*** Begin section ***
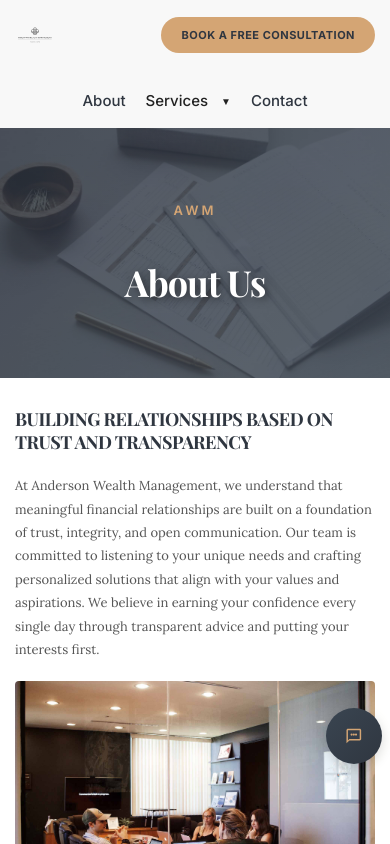
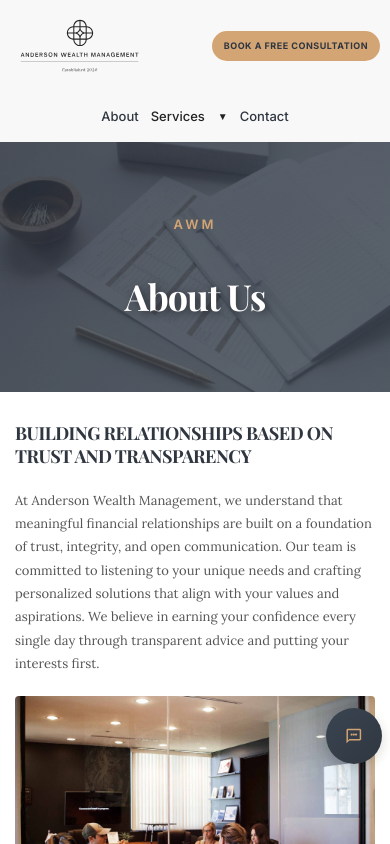
Before and after one commit to MapleTechSolutions/Anderson-Website, a React (Vite) app: page /Anderson-Website/about in a window 390 px wide. Shown: the top 844 px of the page. Built offline with nearby package versions, Linux system fonts and the light colour scheme.

Commit message:
chnages of fonts

```diff
--- a/src/index.css
+++ b/src/index.css
@@ -1,6 +1,5 @@
 :root {
-  font-family: system-ui, -apple-system, BlinkMacSystemFont, 'Segoe UI', Roboto, Oxygen,
-    Ubuntu, Cantarell, 'Fira Sans', 'Droid Sans', 'Helvetica Neue', sans-serif;
+  font-family: 'Inter', sans-serif;
   line-height: 1.5;
   font-weight: 400;
 
--- a/src/pages/ContactPage.jsx
+++ b/src/pages/ContactPage.jsx
@@ -188,7 +188,7 @@
                 </div>
 
                 <div className="form-group">
-                  <label htmlFor="service">Service Interest</label>
+                  <label htmlFor="service">Insurance</label>
                   <select
                     id="service"
                     name="service"
@@ -196,11 +196,10 @@
                     onChange={handleChange}
                   >
                     <option value="">Select a service...</option>
-                    <option value="Insurance">Insurance</option>
-                    <option value="Investments">Investments</option>
-                    <option value="Both Insurance and Investments">Both Insurance and Investments</option>
-                    <option value="General Consultation">General Consultation</option>
-                    <option value="Not Sure">I'm not sure</option>
+                    <option value="Benefits">Benefits</option>
+                    <option value="Investing">Investing</option>
+                    <option value="Lending">Lending</option>
+                    <option value="Not Sure">I'm not sure.</option>
                   </select>
                 </div>
 
--- a/src/styles/BookingPage.css
+++ b/src/styles/BookingPage.css
@@ -21,6 +21,7 @@
   color: #2f3640;
   margin-bottom: 20px;
   font-weight: 700;
+  font-family: 'Playfair Display', serif;
 }
 
 .booking-intro p {
@@ -29,6 +30,7 @@
   line-height: 1.8;
   max-width: 800px;
   margin: 0 auto 40px;
+  font-family: 'Inter', sans-serif;
 }
 
 .booking-features {
@@ -45,6 +47,7 @@
   font-size: 16px;
   color: #2f3640;
   font-weight: 500;
+  font-family: 'Inter', sans-serif;
 }
 
 .booking-feature svg {
@@ -82,6 +85,7 @@
   margin-bottom: 40px;
   text-align: center;
   font-weight: 700;
+  font-family: 'Playfair Display', serif;
 }
 
 .expectation-grid {
@@ -108,6 +112,7 @@
   font-size: 24px;
   font-weight: 700;
   flex-shrink: 0;
+  font-family: 'Inter', sans-serif;
 }
 
 .expectation-content h4 {
@@ -115,12 +120,14 @@
   color: #2f3640;
   margin-bottom: 8px;
   font-weight: 600;
+  font-family: 'Inter', sans-serif;
 }
 
 .expectation-content p {
   font-size: 15px;
   color: #666;
   line-height: 1.6;
+  font-family: 'Inter', sans-serif;
 }
 
 /* Responsive Design */
--- a/src/styles/Header.css
+++ b/src/styles/Header.css
@@ -220,15 +220,18 @@
   .header-container {
     flex-wrap: wrap;
     padding: 0 15px;
+    gap: 15px;
   }
 
   .logo-section {
     gap: 15px;
+    flex: 1;
   }
 
   .logo-icon {
-    width: 40px;
-    height: 40px;
+    width: 180px;
+    height: auto;
+    min-width: 150px;
   }
 
   .company-name {
@@ -236,15 +239,54 @@
   }
 
   .nav {
-    gap: 20px;
+    gap: 15px;
     font-size: 13px;
     order: 3;
     width: 100%;
     margin-top: 15px;
+    justify-content: center;
+  }
+
+  .nav-link {
+    font-size: 14px;
   }
 
   .cta-button {
-    padding: 10px 20px;
-    font-size: 11px;
+    padding: 10px 16px;
+    font-size: 10px;
+    white-space: nowrap;
   }
 }
+
+@media (max-width: 480px) {
+  .header-container {
+    padding: 0 10px;
+  }
+
+  .logo-icon {
+    width: 140px;
+    min-width: 120px;
+  }
+
+  .nav {
+    gap: 12px;
+  }
+
+  .nav-link {
+    font-size: 13px;
+  }
+
+  .cta-button {
+    padding: 8px 12px;
+    font-size: 9px;
+  }
+
+  .dropdown-menu {
+    min-width: 150px;
+  }
+
+  .dropdown-menu a {
+    padding: 10px 15px;
+    font-size: 13px;
+  }
+}
--- a/src/styles/Hero.css
+++ b/src/styles/Hero.css
@@ -86,16 +86,17 @@
 
 @media (max-width: 480px) {
   .hero {
-    min-height: 300px;
-    padding: 20px 15px;
+    min-height: 350px;
+    padding: 30px 20px;
   }
 
   .hero-title {
-    font-size: 15px;
-    margin-bottom: 10px;
+    font-size: 24px;
+    margin-bottom: 12px;
   }
 
   .hero-subtitle {
-    font-size: 14px;
+    font-size: 15px;
+    line-height: 1.5;
   }
 }
```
*** End section ***
▶ _What is required_: Print the records above exactly as they stand, but leave out the pictures.

▶ _Output for this task_:
Before and after one commit to MapleTechSolutions/Anderson-Website, a React (Vite) app: page /Anderson-Website/about in a window 390 px wide. Shown: the top 844 px of the page. Built offline with nearby package versions, Linux system fonts and the light colour scheme.

Commit message:
chnages of fonts

```diff
--- a/src/index.css
+++ b/src/index.css
@@ -1,6 +1,5 @@
 :root {
-  font-family: system-ui, -apple-system, BlinkMacSystemFont, 'Segoe UI', Roboto, Oxygen,
-    Ubuntu, Cantarell, 'Fira Sans', 'Droid Sans', 'Helvetica Neue', sans-serif;
+  font-family: 'Inter', sans-serif;
   line-height: 1.5;
   font-weight: 400;
 
--- a/src/pages/ContactPage.jsx
+++ b/src/pages/ContactPage.jsx
@@ -188,7 +188,7 @@
                 </div>
 
                 <div className="form-group">
-                  <label htmlFor="service">Service Interest</label>
+                  <label htmlFor="service">Insurance</label>
                   <select
                     id="service"
                     name="service"
@@ -196,11 +196,10 @@
                     onChange={handleChange}
                   >
                     <option value="">Select a service...</option>
-                    <option value="Insurance">Insurance</option>
-                    <option value="Investments">Investments</option>
-                    <option value="Both Insurance and Investments">Both Insurance and Investments</option>
-                    <option value="General Consultation">General Consultation</option>
-                    <option value="Not Sure">I'm not sure</option>
+                    <option value="Benefits">Benefits</option>
+                    <option value="Investing">Investing</option>
+                    <option value="Lending">Lending</option>
+                    <option value="Not Sure">I'm not sure.</option>
                   </select>
                 </div>
 
--- a/src/styles/BookingPage.css
+++ b/src/styles/BookingPage.css
@@ -21,6 +21,7 @@
   color: #2f3640;
   margin-bottom: 20px;
   font-weight: 700;
+  font-family: 'Playfair Display', serif;
 }
 
 .booking-intro p {
@@ -29,6 +30,7 @@
   line-height: 1.8;
   max-width: 800px;
   margin: 0 auto 40px;
+  font-family: 'Inter', sans-serif;
 }
 
 .booking-features {
@@ -45,6 +47,7 @@
   font-size: 16px;
   color: #2f3640;
   font-weight: 500;
+  font-family: 'Inter', sans-serif;
 }
 
 .booking-feature svg {
@@ -82,6 +85,7 @@
   margin-bottom: 40px;
   text-align: center;
   font-weight: 700;
+  font-family: 'Playfair Display', serif;
 }
 
 .expectation-grid {
@@ -108,6 +112,7 @@
   font-size: 24px;
   font-weight: 700;
   flex-shrink: 0;
+  font-family: 'Inter', sans-serif;
 }
 
 .expectation-content h4 {
@@ -115,12 +120,14 @@
   color: #2f3640;
   margin-bottom: 8px;
   font-weight: 600;
+  font-family: 'Inter', sans-serif;
 }
 
 .expectation-content p {
   font-size: 15px;
   color: #666;
   line-height: 1.6;
+  font-family: 'Inter', sans-serif;
 }
 
 /* Responsive Design */
--- a/src/styles/Header.css
+++ b/src/styles/Header.css
@@ -220,15 +220,18 @@
   .header-container {
     flex-wrap: wrap;
     padding: 0 15px;
+    gap: 15px;
   }
 
   .logo-section {
     gap: 15px;
+    flex: 1;
   }
 
   .logo-icon {
-    width: 40px;
-    height: 40px;
+    width: 180px;
+    height: auto;
+    min-width: 150px;
   }
 
   .company-name {
@@ -236,15 +239,54 @@
   }
 
   .nav {
-    gap: 20px;
+    gap: 15px;
     font-size: 13px;
     order: 3;
     width: 100%;
     margin-top: 15px;
+    justify-content: center;
+  }
+
+  .nav-link {
+    font-size: 14px;
   }
 
   .cta-button {
-    padding: 10px 20px;
-    font-size: 11px;
+    padding: 10px 16px;
+    font-size: 10px;
+    white-space: nowrap;
   }
 }
+
+@media (max-width: 480px) {
+  .header-container {
+    padding: 0 10px;
+  }
+
+  .logo-icon {
+    width: 140px;
+    min-width: 120px;
+  }
+
+  .nav {
+    gap: 12px;
+  }
+
+  .nav-link {
+    font-size: 13px;
+  }
+
+  .cta-button {
+    padding: 8px 12px;
+    font-size: 9px;
+  }
+
+  .dropdown-menu {
+    min-width: 150px;
+  }
+
+  .dropdown-menu a {
+    padding: 10px 15px;
+    font-size: 13px;
+  }
+}
--- a/src/styles/Hero.css
+++ b/src/styles/Hero.css
@@ -86,16 +86,17 @@
 
 @media (max-width: 480px) {
   .hero {
-    min-height: 300px;
-    padding: 20px 15px;
+    min-height: 350px;
+    padding: 30px 20px;
   }
 
   .hero-title {
-    font-size: 15px;
-    margin-bottom: 10px;
+    font-size: 24px;
+    margin-bottom: 12px;
   }
 
   .hero-subtitle {
-    font-size: 14px;
+    font-size: 15px;
+    line-height: 1.5;
   }
 }
```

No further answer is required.